┌─ Source material

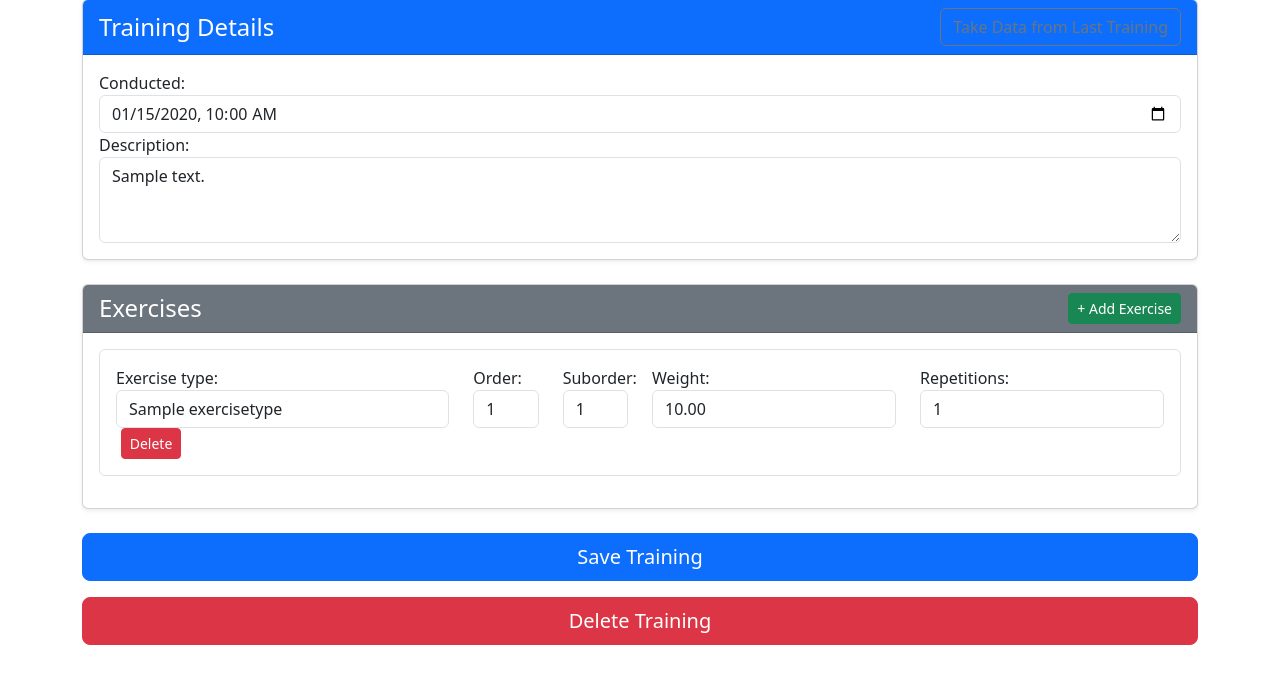
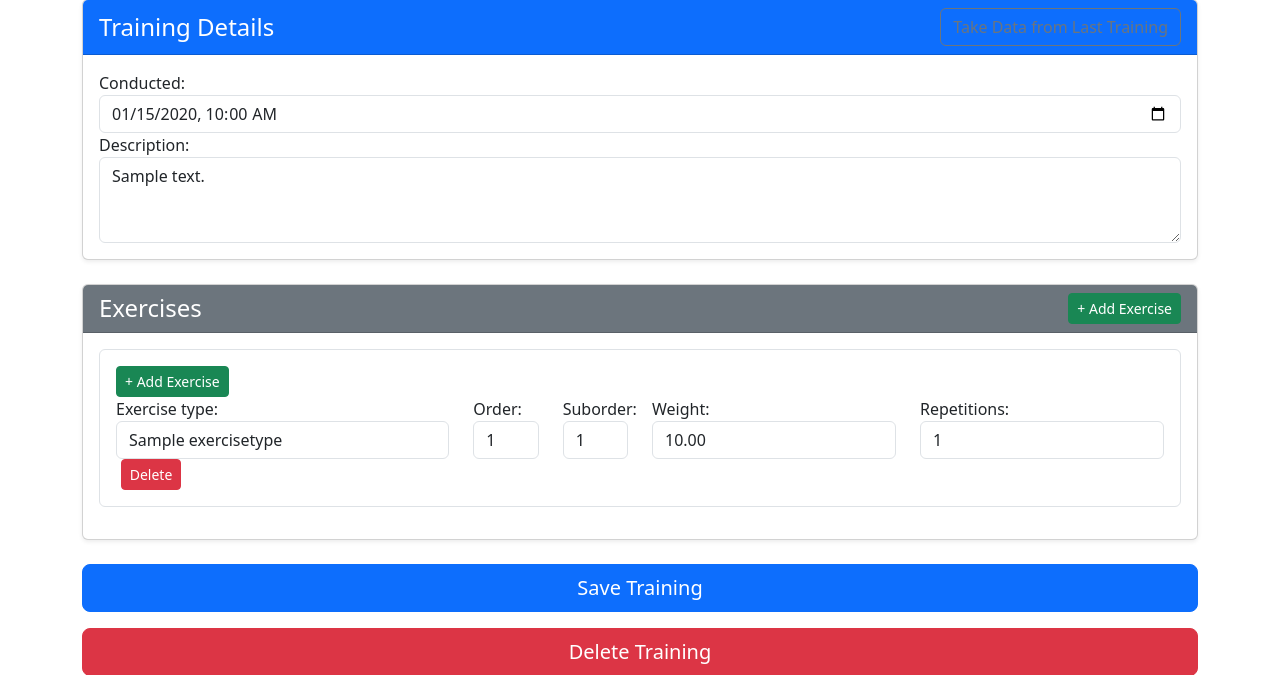
Before and after one commit to Flynotfly/GymStat, a Django app: page /training/1/edit/ in a window 1280 px wide. Shown: the part 177-852 px from the top of the page. Before the commit the page ends 822 px from the top, so only its background shows below. Run offline with Django 5.2, Linux system fonts and the light colour scheme; a user stored in the database is signed in; tables that the repository leaves empty hold one stand-in row (values such as "Sample post").

Commit message:
add order and suborder value for added groups

```diff
--- a/gymstat/training/forms.py
+++ b/gymstat/training/forms.py
@@ -34,11 +34,11 @@ class ExerciseForm(forms.ModelForm):
                 'placeholder': 'Choose exercise type',
             }),
             'order': forms.NumberInput(attrs={
-                'class': 'form-control',
+                'class': 'form-control order-input',
                 'placeholder': 'Order of exercise',
             }),
             'suborder': forms.NumberInput(attrs={
-                'class': 'form-control',
+                'class': 'form-control suborder-input',
                 'placeholder': 'Order of exercise',
             }),
             'weight': forms.NumberInput(attrs={
--- a/gymstat/training/templates/training/edit.html
+++ b/gymstat/training/templates/training/edit.html
@@ -48,7 +48,7 @@
         <div class="card mb-4 shadow-sm">
             <div class="card-header bg-secondary text-white d-flex justify-content-between align-items-center">
                 <h4 class="mb-0">Exercises</h4>
-                <button type="button" class="btn btn-sm btn-success" id="add-exercise">
+                <button type="button" class="btn btn-sm btn-success" id="add-group">
                     + Add Exercise
                 </button>
             </div>
@@ -56,12 +56,36 @@
                 {{ management_form }}
                 {% for group in exercise_grouped_formset %}
                     <div class="border rounded p-3 mb-3 exercise-form"  x-data="{ deleted_set: false }" x-show="!deleted_set">
+                        <button type="button" class="btn btn-sm btn-success add-exercise-button"
+                                @click="
+                                const orderInputs = document.querySelectorAll('input.order-input');
+                                let maxValue = Number.NEGATIVE_INFINITY;
+                                orderInputs.forEach((input => {
+                                    const value = Number(input.value) || 0;
+                                    if (value > maxValue) {
+                                        maxValue = value;
+                                        }
+                                }));
+                                const newValue = maxValue + 1;
+                                console.log(newValue);
+                                ">
+                            + Add Exercise
+                        </button>
                         {% for form in group %}
                             {{ form.as_div }}
                         {% endfor %}
                     </div>
                 {% endfor %}
-                <template id="empty_exercise_form">
+                <template id="empty_exercise_group_form">
+                    <div class="border rounded p-3 mb-3 exercise-form"  x-data="{ deleted_set: false }" x-show="!deleted_set">
+                        <button type="button" class="btn btn-sm btn-success add-exercise-button"
+                                @click="">
+                            + Add Exercise
+                        </button>
+                    {{ empty_form.as_div }}
+                    </div>
+                </template>
+                <template id="empty_exercise_row_form">
                     {{ empty_form.as_div }}
                 </template>
             </div>
@@ -86,18 +110,19 @@
 {% endblock %}
 
 {% block domready %}
+{#    <script>#}
     const trainingFormResponseDiv = document.getElementById('training-form-response')
     const managementForm = document.querySelector('#id_exercises-TOTAL_FORMS');
 
-    const addExerciseButton = document.getElementById('add-exercise');
+    const addGroupButton = document.getElementById('add-group');
     const exercisesContainer = document.getElementById('exercises');
 
-    const emptyExerciseForm = document.getElementById('empty_exercise_form');
+    const emptyExerciseGroupForm = document.getElementById('empty_exercise_group_form');
 
     // Handle adding a new exercise form
-    addExerciseButton.addEventListener('click', function () {
+    addGroupButton.addEventListener('click', function () {
         const formCount = parseInt(document.getElementById('id_exercises-TOTAL_FORMS').value, 10);
-        const newForm = emptyExerciseForm.content.cloneNode(true);
+        const newForm = emptyExerciseGroupForm.content.cloneNode(true);
 
         newForm.querySelectorAll("[id]").forEach((element) => {
             element.id = element.id.replace("__prefix__", formCount);
@@ -106,6 +131,21 @@
         newForm.querySelectorAll("[name]").forEach((element) => {
             element.name = element.name.replace("__prefix__", formCount);
         });
+
+        const orderInputs = document.querySelectorAll('input.order-input');
+        let maxValue = Number.NEGATIVE_INFINITY;
+        orderInputs.forEach((input => {
+            const value = Number(input.value) || 0;
+            if (value > maxValue) {
+                maxValue = value;
+                }
+        }));
+        const newValue = maxValue + 1;
+        const orderInput = newForm.querySelector(".order-input");
+        orderInput.value = newValue;
+        const suborderInput = newForm.querySelector(".suborder-input");
+        suborderInput.value = 1;
+
 
         // Clear input fields
         {#newForm.querySelectorAll('input, select').forEach(input => {#}
```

└─

Where a line of the records has the string "orderInputs", copy that line.

+                                const orderInputs = document.querySelectorAll('input.order-input');
+                                orderInputs.forEach((input => {
+        const orderInputs = document.querySelectorAll('input.order-input');
+        orderInputs.forEach((input => {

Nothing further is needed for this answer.